Exercise brief - The expected output is each line below containing "Lokasi", copied in full.

Records for the exercise -
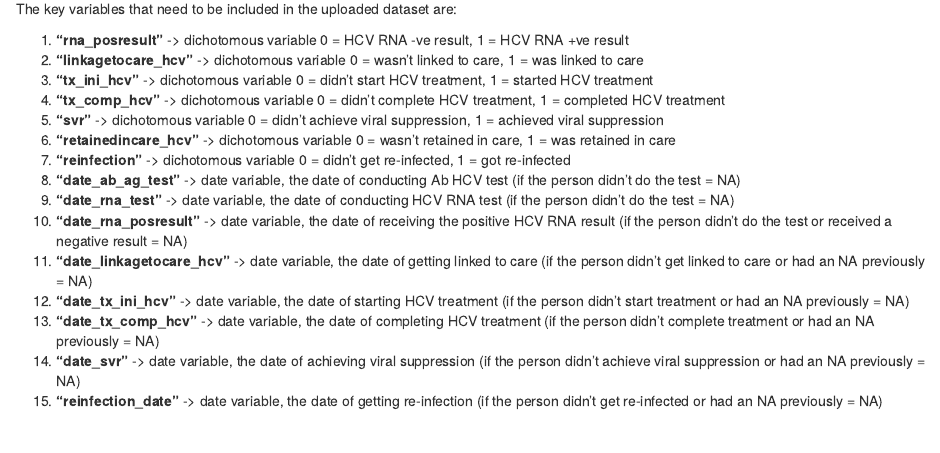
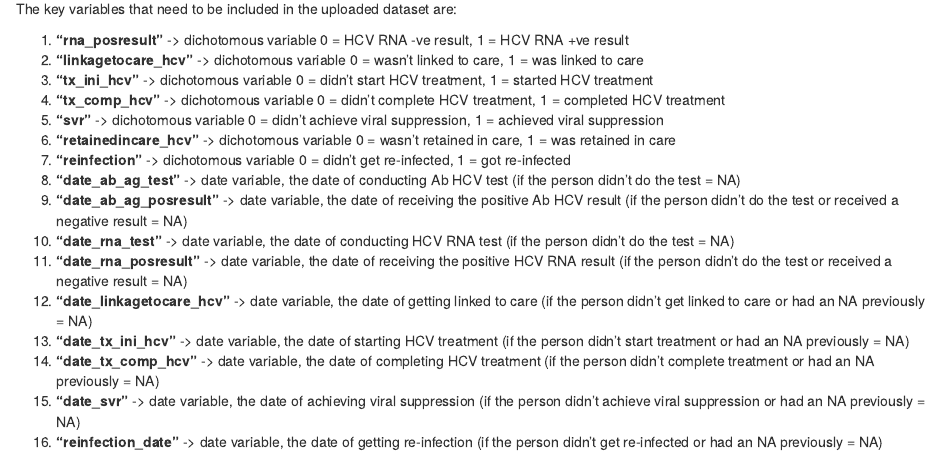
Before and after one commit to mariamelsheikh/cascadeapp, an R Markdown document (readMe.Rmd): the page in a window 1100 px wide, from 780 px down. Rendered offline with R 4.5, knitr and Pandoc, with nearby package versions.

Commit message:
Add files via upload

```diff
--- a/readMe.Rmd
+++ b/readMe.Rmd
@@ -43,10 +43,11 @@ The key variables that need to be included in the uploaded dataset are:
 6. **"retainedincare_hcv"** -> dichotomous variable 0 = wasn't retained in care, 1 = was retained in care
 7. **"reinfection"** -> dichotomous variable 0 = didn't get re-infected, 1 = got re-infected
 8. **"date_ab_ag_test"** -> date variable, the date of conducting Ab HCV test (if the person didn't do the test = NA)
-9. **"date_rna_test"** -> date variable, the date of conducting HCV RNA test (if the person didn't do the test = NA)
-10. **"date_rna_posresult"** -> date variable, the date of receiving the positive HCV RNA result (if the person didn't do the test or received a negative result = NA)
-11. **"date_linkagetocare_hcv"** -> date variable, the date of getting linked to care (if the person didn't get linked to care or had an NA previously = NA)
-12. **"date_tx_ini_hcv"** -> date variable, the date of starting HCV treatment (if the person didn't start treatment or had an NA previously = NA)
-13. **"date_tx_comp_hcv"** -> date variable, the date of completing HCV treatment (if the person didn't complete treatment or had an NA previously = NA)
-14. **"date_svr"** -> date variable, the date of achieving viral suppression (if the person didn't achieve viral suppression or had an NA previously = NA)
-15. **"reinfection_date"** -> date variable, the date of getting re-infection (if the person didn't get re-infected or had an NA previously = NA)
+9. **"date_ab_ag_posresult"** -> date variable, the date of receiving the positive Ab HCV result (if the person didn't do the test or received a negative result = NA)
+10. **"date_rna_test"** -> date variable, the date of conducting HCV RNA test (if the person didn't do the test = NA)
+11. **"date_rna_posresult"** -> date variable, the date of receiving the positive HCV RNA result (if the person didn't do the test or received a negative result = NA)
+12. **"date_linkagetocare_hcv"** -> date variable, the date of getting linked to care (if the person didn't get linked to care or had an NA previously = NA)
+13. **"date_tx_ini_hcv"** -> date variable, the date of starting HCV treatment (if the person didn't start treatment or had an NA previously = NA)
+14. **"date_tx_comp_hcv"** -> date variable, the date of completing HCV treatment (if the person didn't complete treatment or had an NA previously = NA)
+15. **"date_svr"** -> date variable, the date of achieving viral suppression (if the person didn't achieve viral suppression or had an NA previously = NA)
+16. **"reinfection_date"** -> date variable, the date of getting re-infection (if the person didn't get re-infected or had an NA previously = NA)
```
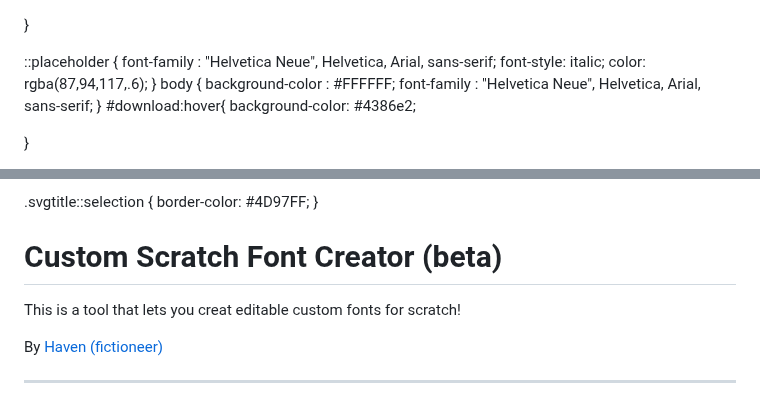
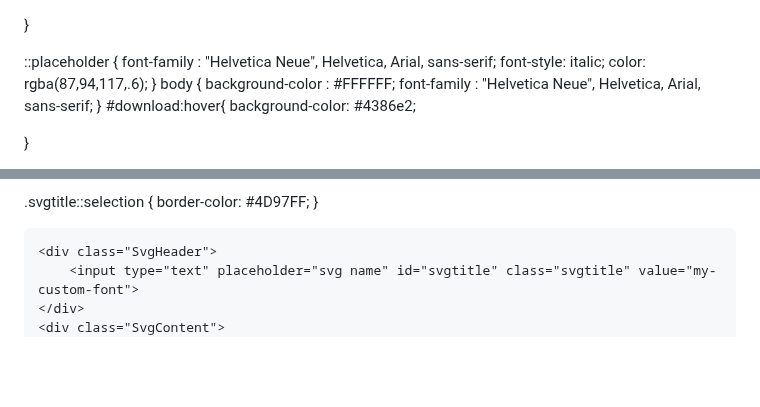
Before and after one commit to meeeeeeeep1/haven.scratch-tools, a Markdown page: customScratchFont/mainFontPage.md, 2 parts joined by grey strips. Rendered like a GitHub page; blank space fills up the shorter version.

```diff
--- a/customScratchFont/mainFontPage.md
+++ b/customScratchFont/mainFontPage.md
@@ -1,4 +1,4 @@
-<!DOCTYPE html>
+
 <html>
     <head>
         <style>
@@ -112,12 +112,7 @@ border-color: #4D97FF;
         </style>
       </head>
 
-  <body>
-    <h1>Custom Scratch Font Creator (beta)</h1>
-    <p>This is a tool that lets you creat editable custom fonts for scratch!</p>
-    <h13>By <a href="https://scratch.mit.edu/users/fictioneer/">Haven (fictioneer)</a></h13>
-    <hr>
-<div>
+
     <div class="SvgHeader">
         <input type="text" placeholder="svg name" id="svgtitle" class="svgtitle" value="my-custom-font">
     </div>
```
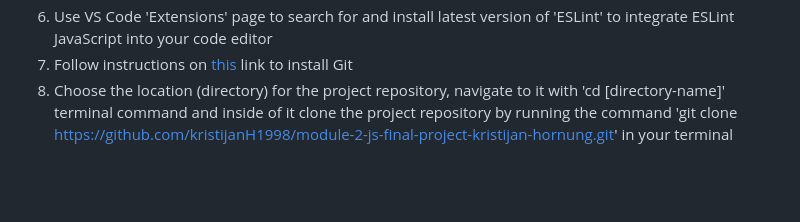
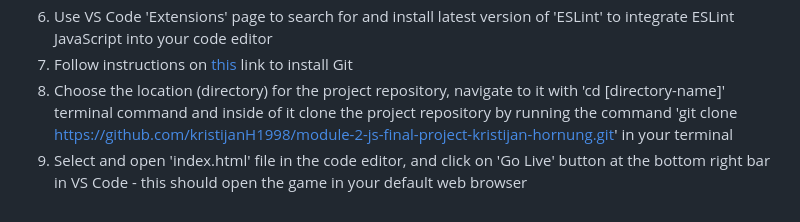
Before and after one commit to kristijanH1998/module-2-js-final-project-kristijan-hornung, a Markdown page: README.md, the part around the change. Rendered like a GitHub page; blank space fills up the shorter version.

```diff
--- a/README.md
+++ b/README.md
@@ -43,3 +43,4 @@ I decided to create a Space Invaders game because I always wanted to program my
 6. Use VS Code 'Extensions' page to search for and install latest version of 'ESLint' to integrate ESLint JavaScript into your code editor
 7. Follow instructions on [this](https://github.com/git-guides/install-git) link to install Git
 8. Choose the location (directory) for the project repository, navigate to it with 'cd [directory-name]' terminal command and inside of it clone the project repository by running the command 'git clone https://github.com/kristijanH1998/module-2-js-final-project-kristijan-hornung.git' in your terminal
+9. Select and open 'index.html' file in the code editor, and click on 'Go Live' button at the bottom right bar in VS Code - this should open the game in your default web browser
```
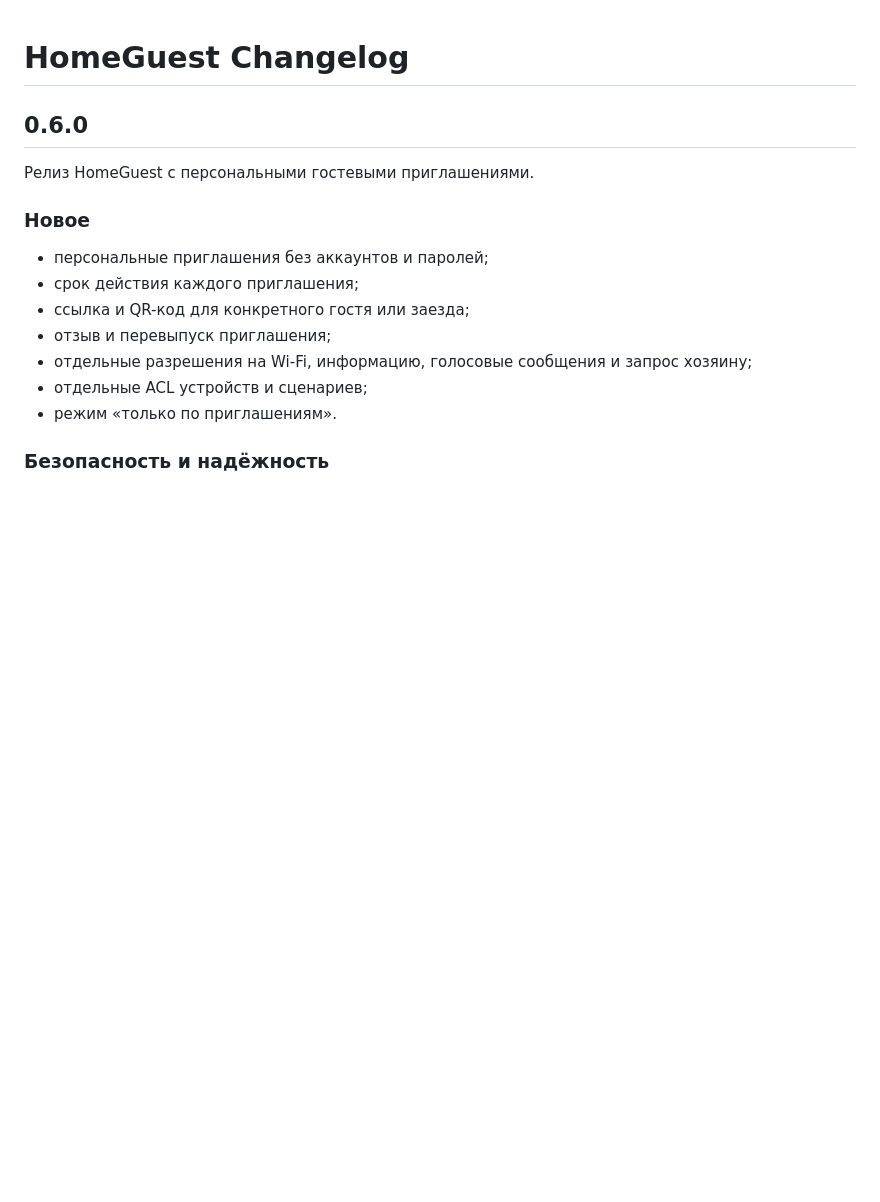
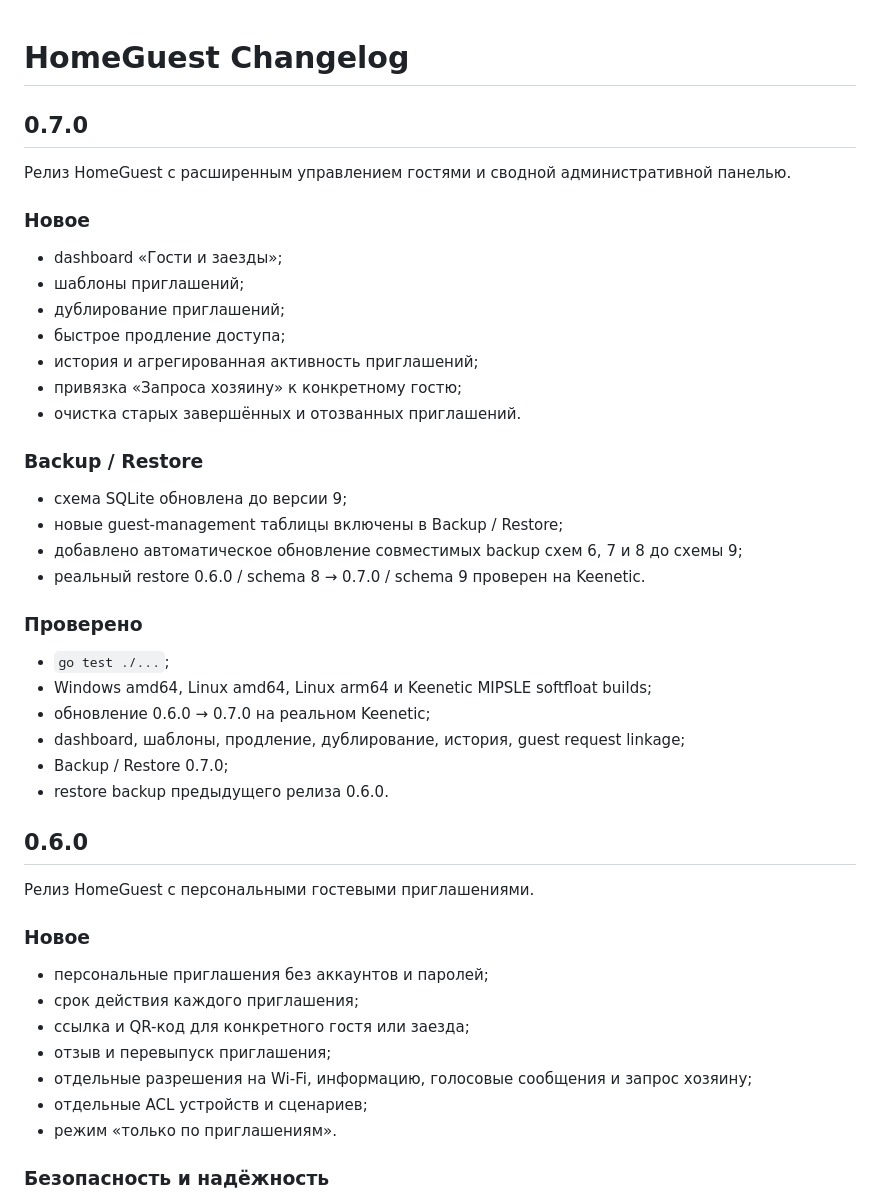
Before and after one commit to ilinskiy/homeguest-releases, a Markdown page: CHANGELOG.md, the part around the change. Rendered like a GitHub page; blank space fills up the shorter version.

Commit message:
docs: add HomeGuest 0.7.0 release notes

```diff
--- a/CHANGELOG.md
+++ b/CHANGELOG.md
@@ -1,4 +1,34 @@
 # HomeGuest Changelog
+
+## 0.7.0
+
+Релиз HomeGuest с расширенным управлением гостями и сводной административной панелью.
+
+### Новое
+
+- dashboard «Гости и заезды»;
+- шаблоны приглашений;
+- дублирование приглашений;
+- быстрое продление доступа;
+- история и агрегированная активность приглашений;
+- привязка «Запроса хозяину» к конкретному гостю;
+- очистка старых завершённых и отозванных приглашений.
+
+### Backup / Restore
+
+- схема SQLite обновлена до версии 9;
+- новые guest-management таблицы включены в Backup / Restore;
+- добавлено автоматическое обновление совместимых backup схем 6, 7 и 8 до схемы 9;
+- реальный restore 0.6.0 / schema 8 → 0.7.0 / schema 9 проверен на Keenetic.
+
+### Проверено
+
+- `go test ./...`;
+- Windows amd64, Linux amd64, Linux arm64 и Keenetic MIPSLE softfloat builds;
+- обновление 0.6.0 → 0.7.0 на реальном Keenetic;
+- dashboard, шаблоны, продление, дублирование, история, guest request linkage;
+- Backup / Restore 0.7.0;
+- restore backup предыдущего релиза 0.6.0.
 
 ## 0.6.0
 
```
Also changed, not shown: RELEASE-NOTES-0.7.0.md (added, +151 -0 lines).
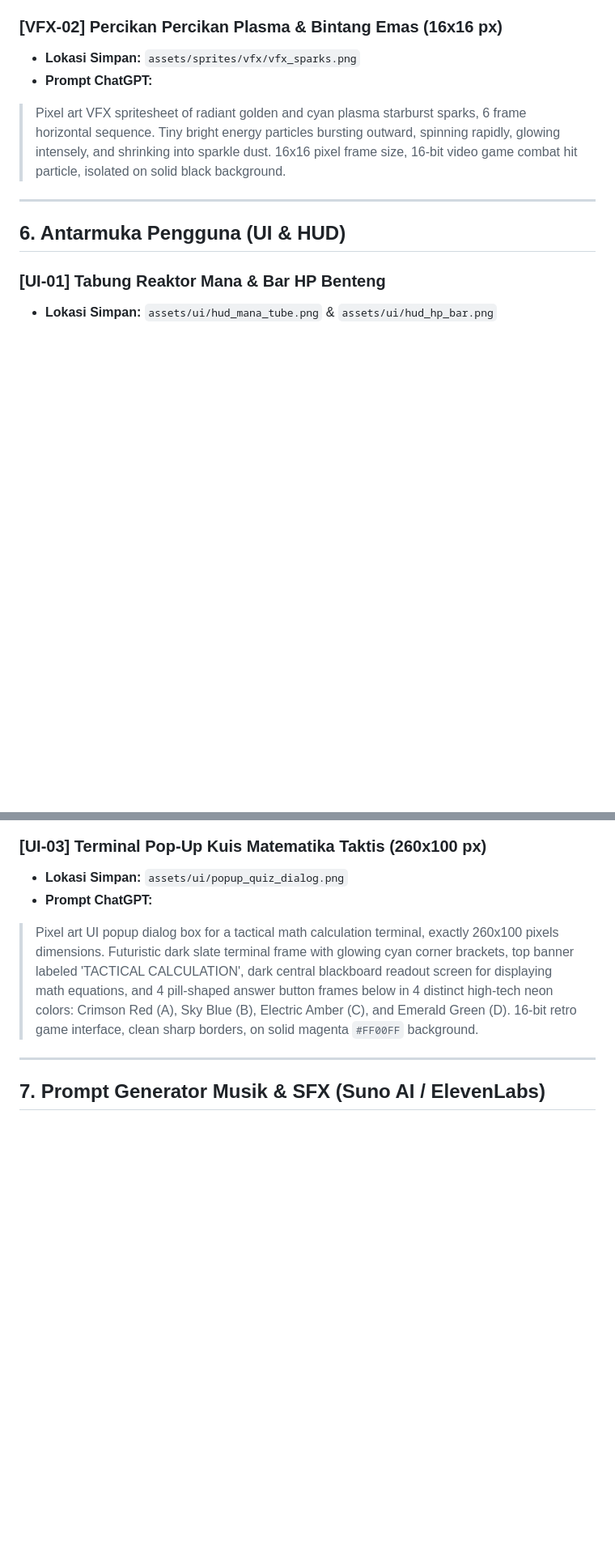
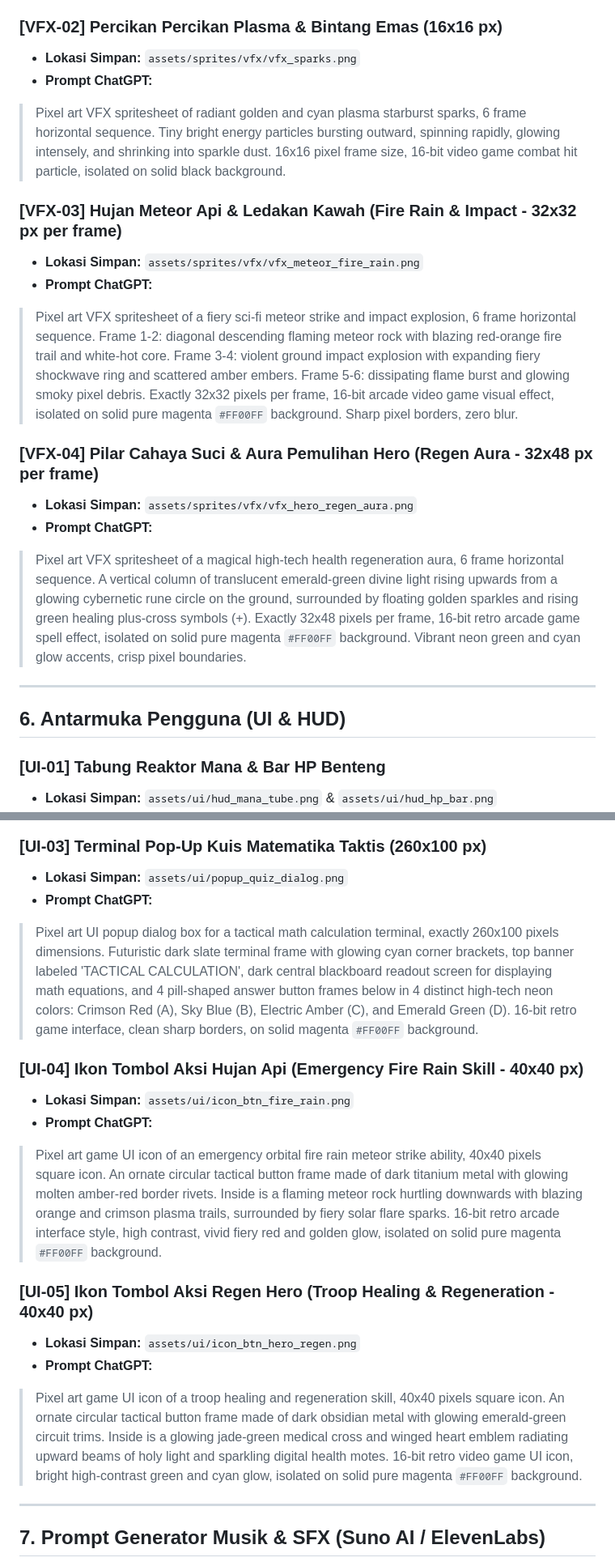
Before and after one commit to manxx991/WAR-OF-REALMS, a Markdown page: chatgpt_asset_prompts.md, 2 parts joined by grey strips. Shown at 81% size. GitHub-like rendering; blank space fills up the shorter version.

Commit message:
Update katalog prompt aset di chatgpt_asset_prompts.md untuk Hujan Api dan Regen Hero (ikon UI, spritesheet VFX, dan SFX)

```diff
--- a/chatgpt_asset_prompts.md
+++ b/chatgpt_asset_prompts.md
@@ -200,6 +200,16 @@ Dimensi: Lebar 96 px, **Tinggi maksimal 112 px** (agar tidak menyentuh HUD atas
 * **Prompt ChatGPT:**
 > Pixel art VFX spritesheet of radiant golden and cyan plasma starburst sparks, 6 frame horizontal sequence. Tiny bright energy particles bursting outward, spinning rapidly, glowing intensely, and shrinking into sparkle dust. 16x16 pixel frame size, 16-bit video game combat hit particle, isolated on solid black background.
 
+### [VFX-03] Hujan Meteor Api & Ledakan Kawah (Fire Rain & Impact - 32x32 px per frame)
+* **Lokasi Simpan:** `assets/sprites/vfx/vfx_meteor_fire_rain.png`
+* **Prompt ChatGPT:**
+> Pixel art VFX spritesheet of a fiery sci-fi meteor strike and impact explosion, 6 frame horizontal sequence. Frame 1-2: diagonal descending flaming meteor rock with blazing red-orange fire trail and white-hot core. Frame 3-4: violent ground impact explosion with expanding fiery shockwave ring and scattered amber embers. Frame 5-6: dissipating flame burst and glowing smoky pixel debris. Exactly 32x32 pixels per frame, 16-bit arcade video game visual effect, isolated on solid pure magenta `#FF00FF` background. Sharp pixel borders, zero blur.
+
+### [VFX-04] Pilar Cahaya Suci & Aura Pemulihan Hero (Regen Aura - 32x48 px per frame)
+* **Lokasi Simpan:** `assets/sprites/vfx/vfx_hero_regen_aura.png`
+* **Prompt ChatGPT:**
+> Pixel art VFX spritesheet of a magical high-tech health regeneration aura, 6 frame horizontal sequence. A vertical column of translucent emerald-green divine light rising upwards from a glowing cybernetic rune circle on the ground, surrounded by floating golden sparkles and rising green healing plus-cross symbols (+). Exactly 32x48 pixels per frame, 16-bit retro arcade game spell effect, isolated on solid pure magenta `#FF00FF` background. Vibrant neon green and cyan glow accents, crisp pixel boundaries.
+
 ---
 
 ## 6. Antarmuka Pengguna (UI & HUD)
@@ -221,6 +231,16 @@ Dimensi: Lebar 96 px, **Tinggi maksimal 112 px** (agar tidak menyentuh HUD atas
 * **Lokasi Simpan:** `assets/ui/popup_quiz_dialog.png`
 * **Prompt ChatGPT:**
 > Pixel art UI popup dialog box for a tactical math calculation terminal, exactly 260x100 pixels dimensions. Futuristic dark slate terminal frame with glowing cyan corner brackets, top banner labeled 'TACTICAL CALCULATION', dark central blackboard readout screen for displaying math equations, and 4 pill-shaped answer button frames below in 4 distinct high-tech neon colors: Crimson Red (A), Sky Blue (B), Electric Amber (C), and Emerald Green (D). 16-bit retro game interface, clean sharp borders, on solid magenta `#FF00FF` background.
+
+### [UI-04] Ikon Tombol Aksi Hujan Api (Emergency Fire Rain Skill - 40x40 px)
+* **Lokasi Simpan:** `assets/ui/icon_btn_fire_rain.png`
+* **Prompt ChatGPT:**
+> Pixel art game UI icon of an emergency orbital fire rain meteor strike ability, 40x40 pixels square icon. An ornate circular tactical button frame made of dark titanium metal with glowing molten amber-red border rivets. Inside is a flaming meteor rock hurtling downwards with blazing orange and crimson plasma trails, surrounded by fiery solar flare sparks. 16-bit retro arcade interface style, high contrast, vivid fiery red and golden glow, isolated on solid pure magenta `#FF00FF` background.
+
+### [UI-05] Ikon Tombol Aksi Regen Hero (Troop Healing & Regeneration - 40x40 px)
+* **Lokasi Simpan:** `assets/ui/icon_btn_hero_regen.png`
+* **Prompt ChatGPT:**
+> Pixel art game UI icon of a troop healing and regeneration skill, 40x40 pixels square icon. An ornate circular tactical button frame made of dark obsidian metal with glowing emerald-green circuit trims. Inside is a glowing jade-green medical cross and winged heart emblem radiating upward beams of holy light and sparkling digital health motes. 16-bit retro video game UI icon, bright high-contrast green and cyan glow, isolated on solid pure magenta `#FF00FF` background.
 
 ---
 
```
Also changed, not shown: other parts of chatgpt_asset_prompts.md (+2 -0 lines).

Written solution -
+* **Lokasi Simpan:** `assets/sprites/vfx/vfx_meteor_fire_rain.png`
+* **Lokasi Simpan:** `assets/sprites/vfx/vfx_hero_regen_aura.png`
 * **Lokasi Simpan:** `assets/ui/popup_quiz_dialog.png`
+* **Lokasi Simpan:** `assets/ui/icon_btn_fire_rain.png`
+* **Lokasi Simpan:** `assets/ui/icon_btn_hero_regen.png`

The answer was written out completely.